PURPOSE: Understanding the quality of life (QoL) of cancer survivors is relevant to both clinical practice and health care policy. The current study compared the QoL profile in this specific population with that of a normative sample for the general population, as well as with those of both healthy and oncological patients normative sub-samples. In addition, associations between the obtained QoL profile and the main socio-demographic and clinical characteristics of the sample were examined.
METHODS: Three hundred and ninety-two adult long-term cancer survivors (i.e., people 5 + years from their cancer diagnosis who were free from it and its treatments) were enrolled during follow-up visits and compiled the Short Form 36 Health Survey.

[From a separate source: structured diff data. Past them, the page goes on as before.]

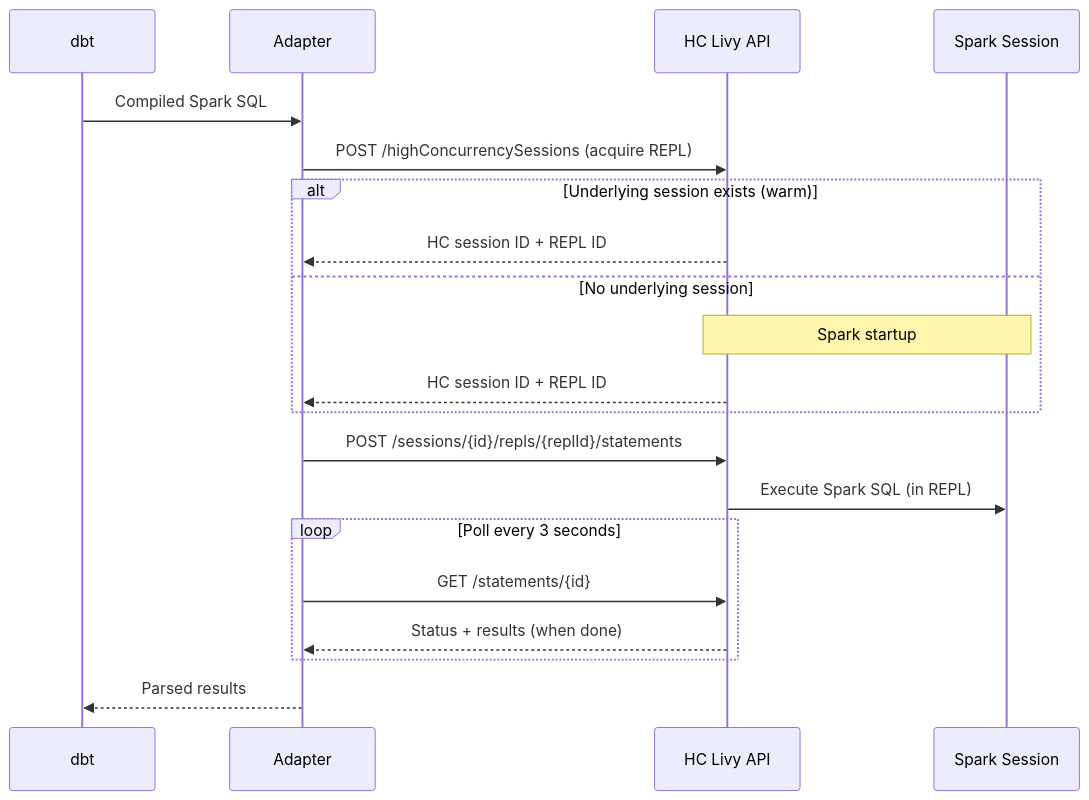
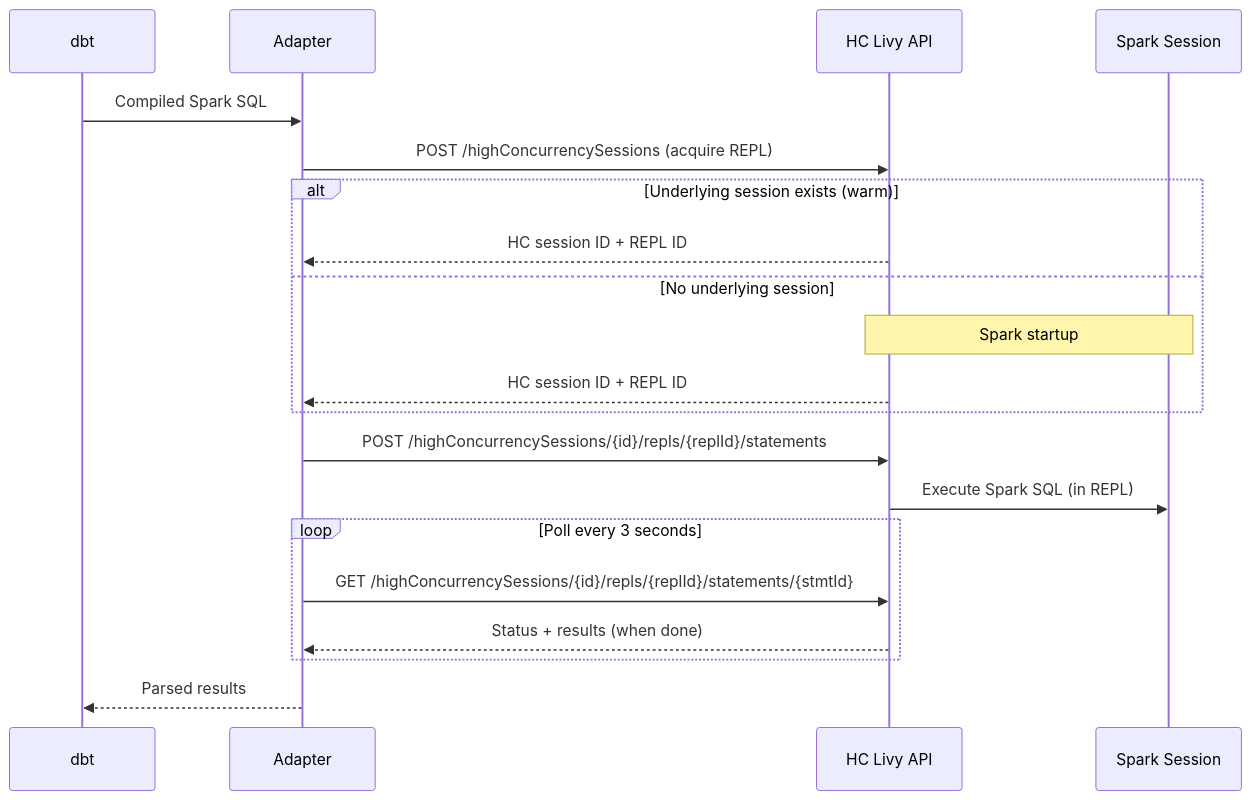
The diagram in docs/lakehouse.md (sdebruyn/dbt-fabric), drawn with Mermaid before and after one commit. The commit also changed 2 other files, not shown here.

Commit message:
Address PR review comments: thread safety, session cleanup, diagram paths
- FabricLivyHelper: use thread-local storage instead of class-level
  singleton so each thread gets its own HC REPL
- HighConcurrencyLivySession: best-effort delete of HC session when
  _poll_until_idle fails or when re-acquiring after staleness
- Mermaid diagram: update API paths to match actual HC endpoints

````diff
--- a/docs/lakehouse.md
+++ b/docs/lakehouse.md
@@ -50,23 +50,23 @@
 ```mermaid
 sequenceDiagram
     participant dbt
     participant Adapter
     participant HC Livy API
     participant Spark Session
 
     dbt->>Adapter: Compiled Spark SQL
     Adapter->>HC Livy API: POST /highConcurrencySessions (acquire REPL)
     alt Underlying session exists (warm)
         HC Livy API-->>Adapter: HC session ID + REPL ID
     else No underlying session
         Note over HC Livy API,Spark Session: Spark startup
         HC Livy API-->>Adapter: HC session ID + REPL ID
     end
-    Adapter->>HC Livy API: POST /sessions/{id}/repls/{replId}/statements
+    Adapter->>HC Livy API: POST /highConcurrencySessions/{id}/repls/{replId}/statements
     HC Livy API->>Spark Session: Execute Spark SQL (in REPL)
     loop Poll every 3 seconds
-        Adapter->>HC Livy API: GET /statements/{id}
+        Adapter->>HC Livy API: GET /highConcurrencySessions/{id}/repls/{replId}/statements/{stmtId}
         HC Livy API-->>Adapter: Status + results (when done)
     end
     Adapter-->>dbt: Parsed results
 ```
````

RESULTS: In comparison with the normative data for the adult general population, the present sample showed lower scores in Physical functioning, Role-physical limitation, and Role-emotional limitations (all differences were both statistically and clinically significant); the difference in Vitality was only statistically significant. In all eight SF-36 scales, scores of the present sample were clinically and statistically lower than those of the normative healthy subsample, whereas they were statistically and clinically higher than those of normative subsample which had experienced cancer, except for Role-physical limitation. The QoL profile was associated with gender (p = 0.002), age (p = 0.001), education (p < 0.001), occupational status (p < 0.001), and the presence of other health issues (p < 0.001).
CONCLUSION: These data support the utility of rehabilitative programs which integrate both healthcare and social interventions. In addition, they encourage the monitoring of the health status of this specific population, within a broad frame which simultaneously takes into consideration health and QoL.
- Journal Article